A Sermon to White America – My prayer

I want to share my prayer that somehow I can get White Americans to listen to the truth from an African-American, about what it feels like to grow up as an African-American.  It flies in the face of words I’ve heard from otherwise very respectful and intelligent people I have known, who spoke about “reverse discrimination” and “discrimination against whites.” The problem is not to attack and insult those people but to suggest that one consider the fact that only an African-American can know what it is like to grow up as an African-American in the US.

Just before I turned 2 years old, Rev. Martin Luther King Jr. was killed, for fighting to end racism in America. For decades African-Americans were victims of terrorism. It went far beyond civil rights being denied. The fact was that they were being murdered and could not get justice in a courtroom.  It is infinitely clear that one should expect that this cultural legacy could not be magically fixed and reversed in a 50 year period.  To this day, voting rights for African-Americans are still being attacked in many states…  there is also the issues related to educational opportunities, which then has an impact on jobs and careers opportunities. Sure there are examples of very successful African-Americans, but that cannot lead to a conclusion that all is well and all is remedied for each and every African-American.

Rational consideration would lead one to conclude that it would take several generations to reverse what came before now.  No one wants to consider the situation of “affirmative action” because (1) it appears to force companies to meet some quota of employment based on a need to reflect the diversity of the population – a situation in reality that only exists when there is proof of active discrimination and (2) it might have the negative impact of creating the impression that the African-American employees are not skilled enough to get a job on their own merits.

Photo of Tears We Cannot Stop A Sermon To White America

Dear Lord, my God:

“I need a miracle.  You know of my long-time hatred for discrimination and Racism.  Every Christian denomination seems to recognize Racism as Evil.  You showed me a book that seemed to speak to my soul.  As I listened to this audiobook, I felt like, as strange as it can seem, like I was wanting to be black.  I don’t mean literally or in the long run, just for that period when I listened.”

“In Tyson’s book, in his words, I didn’t feel like I could relate to the “Whites” with whom he needed to speak.  I do know that I will never fully know what it is like to grow up even today as an African-American.  I have never known the fear of being stopped in a car by a police officer…  a police officer who might jump to conclusions that I represented a threat just based on the color of my skin, the curl of my hair, or other features.”

“I know all about white privilege, whether it is in the courts, or education, or voting.  I know that some Democrats if they were in the majority, would gerrymander districts to get black districts to have more influence without fully appreciating or getting to know the experience of being African-American and what their needs are.  I say some Democrats because it would be illogical to claim knowledge of a whole class of people.”
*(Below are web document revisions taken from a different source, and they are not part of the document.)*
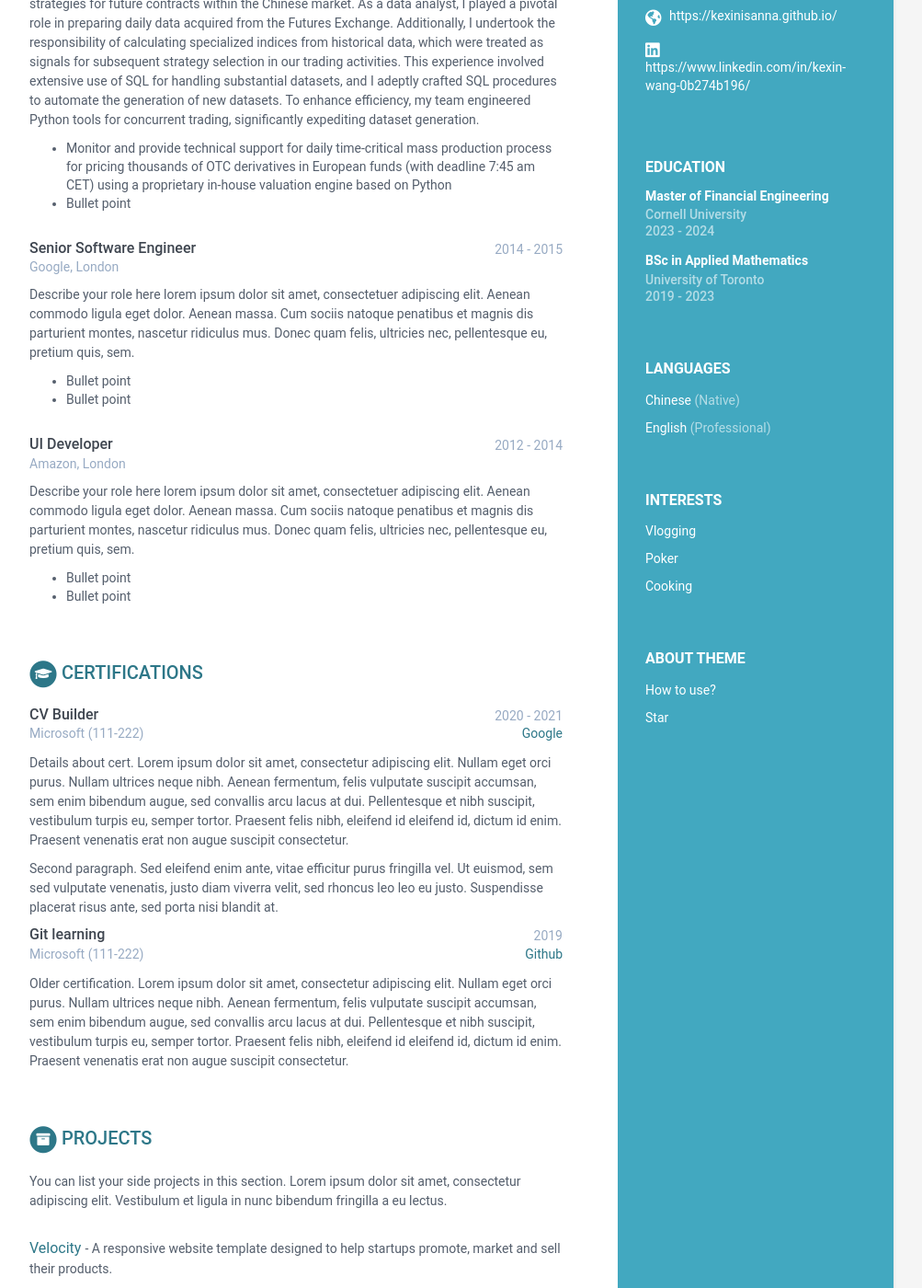
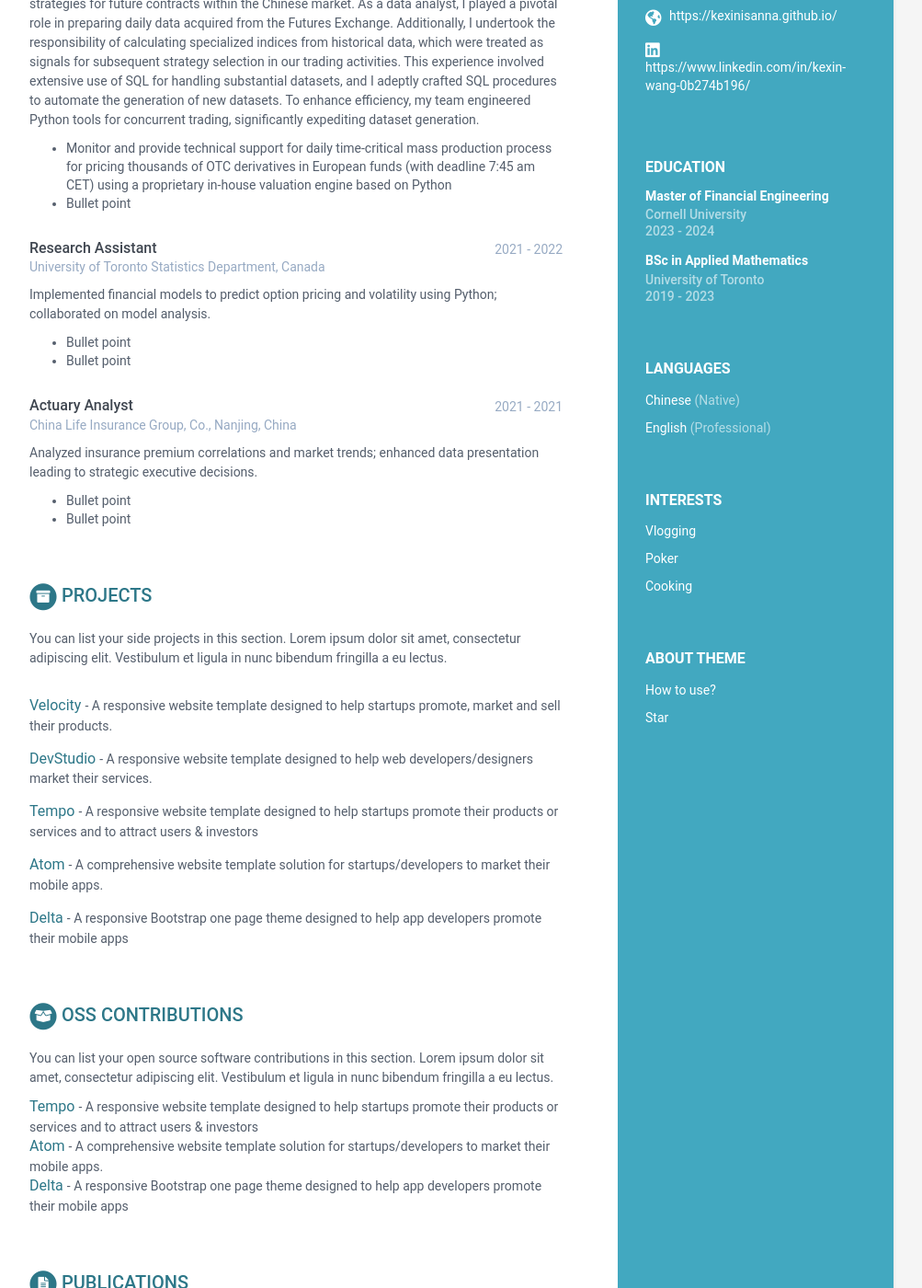
Before and after one commit to KexinisAnna/KexinisAnna.github.io, a Jekyll site: the page built from index.html, in a window 1280 px wide and 1400 px high, scrolled down 453 px. Shown: the whole window at 92% size, without its empty margins (168-1171 px from the left). Built offline with Jekyll 4.4.1, drawn with Linux system fonts in a browser that asks for light colours; some of the changed text lies outside the part shown.

Commit message:
Update data.yml

```diff
--- a/_data/data.yml
+++ b/_data/data.yml
@@ -58,22 +58,18 @@ education:
         university: Cornell University
         time: 2023 - 2024
         details: |
-          Describe your study here lorem ipsum dolor sit amet, consectetuer
-          adipiscing elit. Aenean commodo ligula eget dolor. Aenean massa. Cum
-          sociis natoque penatibus et magnis dis parturient montes, nascetur
-          ridiculus mus. Donec quam felis, ultricies nec, pellentesque eu,
-          pretium quis, sem.
+          Master of Engineering in Financial Engineering (Expected Dec 2024)
+            Relevant Coursework: Stochastic Calculus, Optimization, Monte Carlo Simulation,
+            Python in Finance, Fixed Income.
             - Bullet point
             - Bullet point
       - degree: BSc in Applied Mathematics
         university: University of Toronto
         time: 2019 - 2023
         details: |
-          Describe your study here lorem ipsum dolor sit amet, consectetuer
-          adipiscing elit. Aenean commodo ligula eget dolor. Aenean massa. Cum
-          sociis natoque penatibus et magnis dis parturient montes, nascetur
-          ridiculus mus. Donec quam felis, ultricies nec, pellentesque eu,
-          pretium quis, sem.
+          Bachelor of Science in Mathematics (May 2023)
+            Awards: 2022 University of Toronto Excellence Award, Dean’s List (2019 – 2023)
+            Relevant Coursework: Probability and Statistics, Advanced Calculus, Financial Principles.
             - Bullet point
             - Bullet point
 
@@ -82,7 +78,7 @@ experiences:
     info:
       - role: Data Analyst
         time: 2023 May - 2023 August
-        company: Startup Hubs, Nanjing, China
+        company: Answer Technology, Nanjing, China
         details: |
           In my most recent position at Answer Tech Company, I worked closely with software engineers
           and data researchers to create a software aimed at implementing trading strategies
@@ -96,69 +92,23 @@ experiences:
             - Monitor and provide technical support for daily time-critical mass production process for pricing thousands of
             OTC derivatives in European funds (with deadline 7:45 am CET) using a proprietary in-house valuation engine based on Python
             - Bullet point
-      - role: Senior Software Engineer
-        time: 2014 - 2015
-        company: Google, London
+      - role: Research Assistant
+        time: 2021 - 2022
+        company: University of Toronto Statistics Department, Canada
         details: |
-          Describe your role here lorem ipsum dolor sit amet, consectetuer
-          adipiscing elit. Aenean commodo ligula eget dolor. Aenean massa.
-          Cum sociis natoque penatibus et magnis dis parturient montes,
-          nascetur ridiculus mus. Donec quam felis, ultricies nec,
-          pellentesque eu, pretium quis, sem.
+          Implemented financial models to predict option pricing and volatility using Python;
+          collaborated on model analysis.
             - Bullet point
             - Bullet point
-      - role: UI Developer
-        time: 2012 - 2014
-        company: Amazon, London
+      - role: Actuary Analyst
+        time: 2021 - 2021
+        company: China Life Insurance Group, Co., Nanjing, China
         details: |
-          Describe your role here lorem ipsum dolor sit amet, consectetuer
-          adipiscing elit. Aenean commodo ligula eget dolor. Aenean massa.
-          Cum sociis natoque penatibus et magnis dis parturient montes,
-          nascetur ridiculus mus. Donec quam felis, ultricies nec,
-          pellentesque eu, pretium quis, sem.
+          Analyzed insurance premium correlations and market trends;
+          enhanced data presentation leading to strategic executive decisions.
             - Bullet point
             - Bullet point
 
-certifications:
-      title: Certifications
-      list:
-        - name: CV Builder
-          start: 2020
-          end: 2021
-          organization: Microsoft
-          credentialid: 111-222
-          credentialurl: www.google.com
-          credentialname: Google
-          details: |
-            Details about cert. Lorem ipsum dolor sit amet, consectetur
-            adipiscing elit.
-            Nullam eget orci purus. Nullam ultrices neque nibh.
-            Aenean fermentum, felis vulputate suscipit accumsan,
-            sem enim bibendum augue, sed convallis arcu lacus at dui.
-            Pellentesque et nibh suscipit, vestibulum turpis eu, semper tortor.
-            Praesent felis nibh, eleifend id eleifend id, dictum id enim.
-            Praesent venenatis erat non augue suscipit consectetur.
-
-            Second paragraph. Sed eleifend enim ante, vitae efficitur purus
-            fringilla vel. Ut euismod, sem sed vulputate venenatis,
-            justo diam viverra velit, sed rhoncus leo leo eu justo.
-            Suspendisse placerat risus ante, sed porta nisi blandit at.
-        - name: Git learning
-          start: 2019
-          end:
-          organization: Microsoft
-          credentialid: 111-222
-          credentialurl: www.github.com
-          credentialname: Github
-          details: |
-            Older certification. Lorem ipsum dolor sit amet, consectetur
-            adipiscing elit.
-            Nullam eget orci purus. Nullam ultrices neque nibh.
-            Aenean fermentum, felis vulputate suscipit accumsan,
-            sem enim bibendum augue, sed convallis arcu lacus at dui.
-            Pellentesque et nibh suscipit, vestibulum turpis eu, semper tortor.
-            Praesent felis nibh, eleifend id eleifend id, dictum id enim.
-            Praesent venenatis erat non augue suscipit consectetur.
 
 projects:
     title: Projects
```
“So, I know that in Tyson’s book, he says he will make what American’s squirm.  It wasn’t because of a claim that ‘I never enslaved anyone…  or personally harmed a black person.’  I know my ancestors did do this.  I know our great nation has that as our original sin.  I didn’t squirm because somewhere at the core of my being, I shared the same feelings he had against ‘White America.'”

“His words echoed my own thoughts.  I had often wondered where the evil notion of racism first entered the minds of humans.  I felt the effects of racism and discrimination are blatantly still a factor in the lives of African-Americans and other Americans.  I desperately wanted white Americans to actually hear the point of view of African-Americans.  Intuitively, I knew it was different than even a compassionate white person could know.  Only an African-American can know the experience of growing up African-American.”

“So, God, please inspire the hearts of White Americans to listen to this book.  I know that all things are possible with you.  I’ll get copies of the book on audio and then leave it in your hands.”